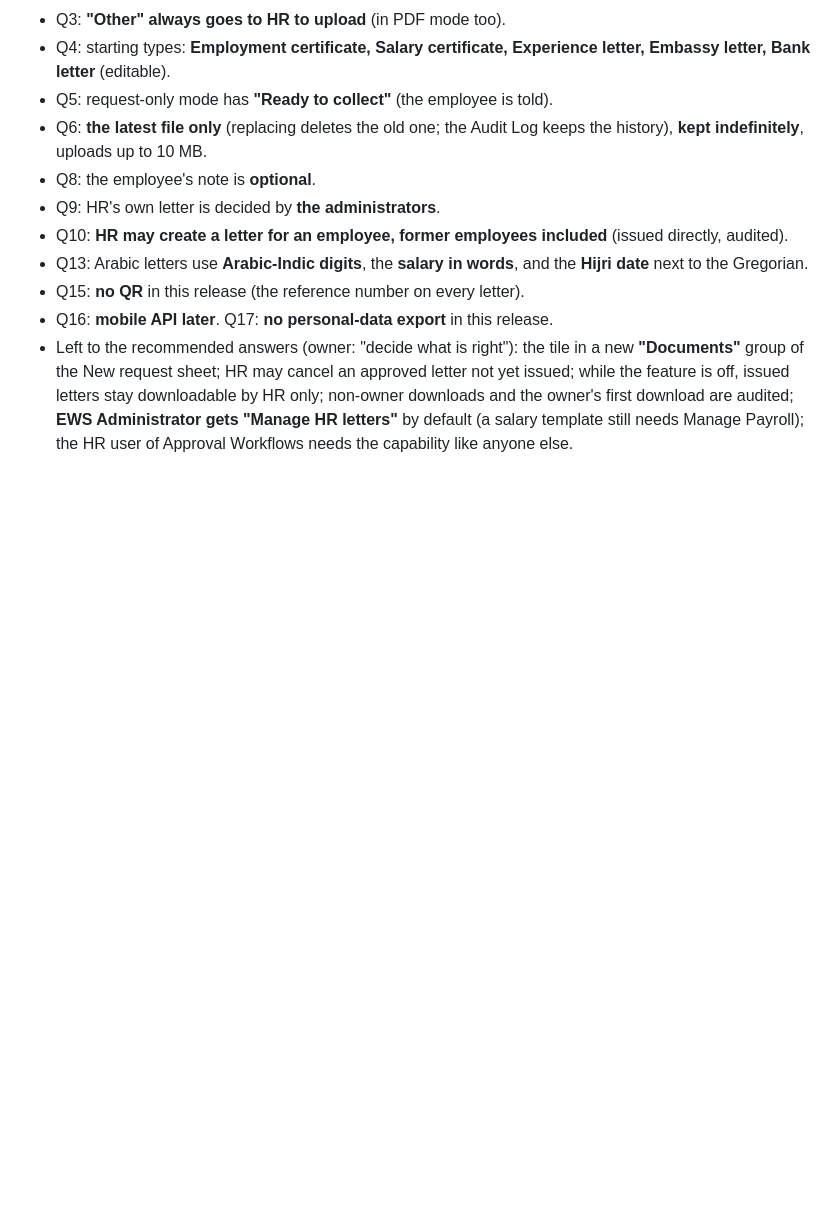
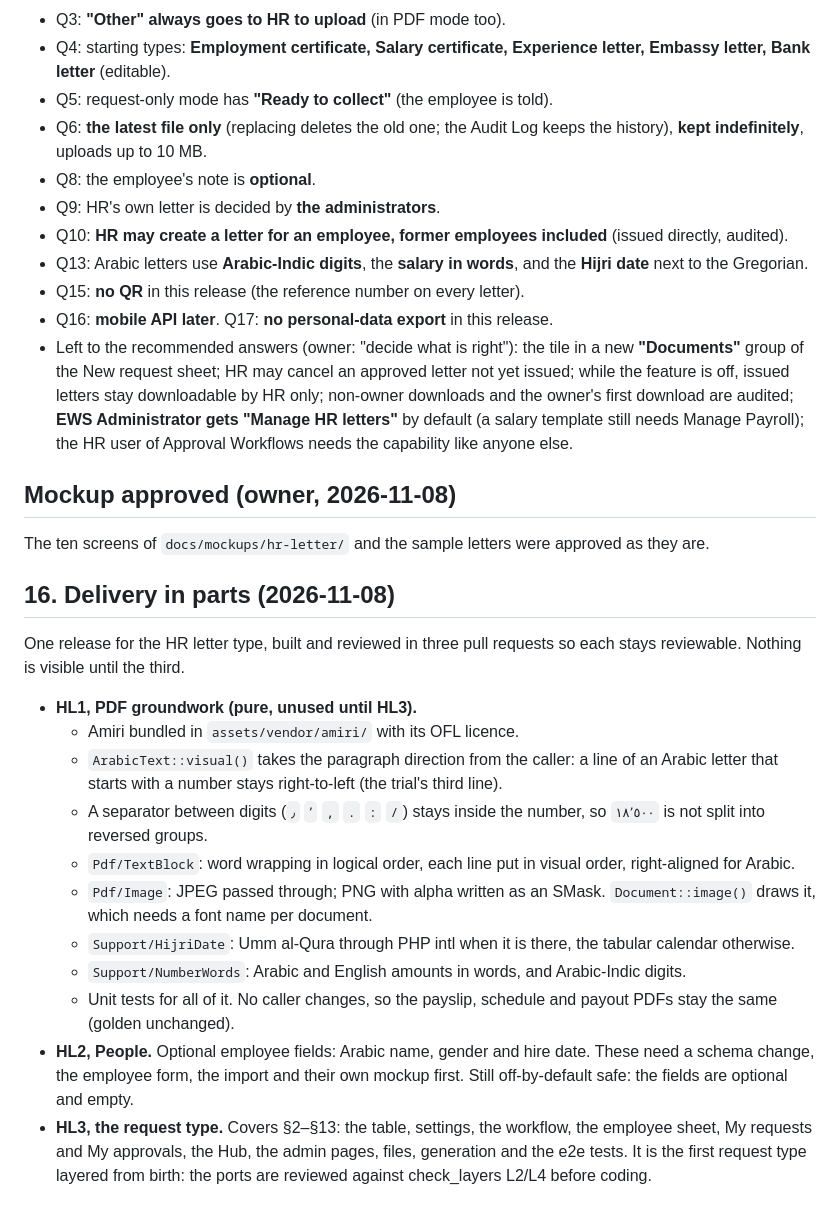
Before and after one commit to hummerint2020-maker/WFplugin, a Markdown page: docs/tasks/hr-letter.md, the part around the change. GitHub-like rendering; blank space fills up the shorter version.

Commit message:
HR letters: the owner approved the mockup; delivery in three parts (HL1 PDF groundwork, HL2 employee fields, HL3 the request type)
Co-Authored-By: Claude Opus 5.5 <noreply@anthropic.com>
Claude-Session: https://claude.ai/code/session_01Puhoq9NvwG14KSwtTc3bYH

```diff
--- a/docs/tasks/hr-letter.md
+++ b/docs/tasks/hr-letter.md
@@ -165,3 +165,20 @@ request type layered from birth (review the port design against check_layers L2/
   sheet; HR may cancel an approved letter not yet issued; while the feature is off, issued letters stay downloadable by HR only;
   non-owner downloads and the owner's first download are audited; **EWS Administrator gets "Manage HR letters"** by default (a
   salary template still needs Manage Payroll); the HR user of Approval Workflows needs the capability like anyone else.
+
+## Mockup approved (owner, 2026-11-08)
+The ten screens of `docs/mockups/hr-letter/` and the sample letters were approved as they are.
+
+## 16. Delivery in parts (2026-11-08)
+One release for the HR letter type, built and reviewed in three pull requests so each stays reviewable. Nothing is visible until the third.
+- **HL1, PDF groundwork (pure, unused until HL3).**
+  - Amiri bundled in `assets/vendor/amiri/` with its OFL licence.
+  - `ArabicText::visual()` takes the paragraph direction from the caller: a line of an Arabic letter that starts with a number stays right-to-left (the trial's third line).
+  - A separator between digits (`٬` `٫` `,` `.` `:` `/`) stays inside the number, so `١٨٬٥٠٠` is not split into reversed groups.
+  - `Pdf/TextBlock`: word wrapping in logical order, each line put in visual order, right-aligned for Arabic.
+  - `Pdf/Image`: JPEG passed through; PNG with alpha written as an SMask. `Document::image()` draws it, which needs a font name per document.
+  - `Support/HijriDate`: Umm al-Qura through PHP intl when it is there, the tabular calendar otherwise.
+  - `Support/NumberWords`: Arabic and English amounts in words, and Arabic-Indic digits.
+  - Unit tests for all of it. No caller changes, so the payslip, schedule and payout PDFs stay the same (golden unchanged).
+- **HL2, People.** Optional employee fields: Arabic name, gender and hire date. These need a schema change, the employee form, the import and their own mockup first. Still off-by-default safe: the fields are optional and empty.
+- **HL3, the request type.** Covers §2–§13: the table, settings, the workflow, the employee sheet, My requests and My approvals, the Hub, the admin pages, files, generation and the e2e tests. It is the first request type layered from birth: the ports are reviewed against check_layers L2/L4 before coding.
```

■ What is being asked
Every line of the listing is to be repeated exactly, and the pictures are to be dropped.

■ Result below
Before and after one commit to hummerint2020-maker/WFplugin, a Markdown page: docs/tasks/hr-letter.md, the part around the change. GitHub-like rendering; blank space fills up the shorter version.

Commit message:
HR letters: the owner approved the mockup; delivery in three parts (HL1 PDF groundwork, HL2 employee fields, HL3 the request type)
Co-Authored-By: Claude Opus 5.5 <noreply@anthropic.com>
Claude-Session: https://claude.ai/code/session_01Puhoq9NvwG14KSwtTc3bYH

```diff
--- a/docs/tasks/hr-letter.md
+++ b/docs/tasks/hr-letter.md
@@ -165,3 +165,20 @@ request type layered from birth (review the port design against check_layers L2/
   sheet; HR may cancel an approved letter not yet issued; while the feature is off, issued letters stay downloadable by HR only;
   non-owner downloads and the owner's first download are audited; **EWS Administrator gets "Manage HR letters"** by default (a
   salary template still needs Manage Payroll); the HR user of Approval Workflows needs the capability like anyone else.
+
+## Mockup approved (owner, 2026-11-08)
+The ten screens of `docs/mockups/hr-letter/` and the sample letters were approved as they are.
+
+## 16. Delivery in parts (2026-11-08)
+One release for the HR letter type, built and reviewed in three pull requests so each stays reviewable. Nothing is visible until the third.
+- **HL1, PDF groundwork (pure, unused until HL3).**
+  - Amiri bundled in `assets/vendor/amiri/` with its OFL licence.
+  - `ArabicText::visual()` takes the paragraph direction from the caller: a line of an Arabic letter that starts with a number stays right-to-left (the trial's third line).
+  - A separator between digits (`٬` `٫` `,` `.` `:` `/`) stays inside the number, so `١٨٬٥٠٠` is not split into reversed groups.
+  - `Pdf/TextBlock`: word wrapping in logical order, each line put in visual order, right-aligned for Arabic.
+  - `Pdf/Image`: JPEG passed through; PNG with alpha written as an SMask. `Document::image()` draws it, which needs a font name per document.
+  - `Support/HijriDate`: Umm al-Qura through PHP intl when it is there, the tabular calendar otherwise.
+  - `Support/NumberWords`: Arabic and English amounts in words, and Arabic-Indic digits.
+  - Unit tests for all of it. No caller changes, so the payslip, schedule and payout PDFs stay the same (golden unchanged).
+- **HL2, People.** Optional employee fields: Arabic name, gender and hire date. These need a schema change, the employee form, the import and their own mockup first. Still off-by-default safe: the fields are optional and empty.
+- **HL3, the request type.** Covers §2–§13: the table, settings, the workflow, the employee sheet, My requests and My approvals, the Hub, the admin pages, files, generation and the e2e tests. It is the first request type layered from birth: the ports are reviewed against check_layers L2/L4 before coding.
```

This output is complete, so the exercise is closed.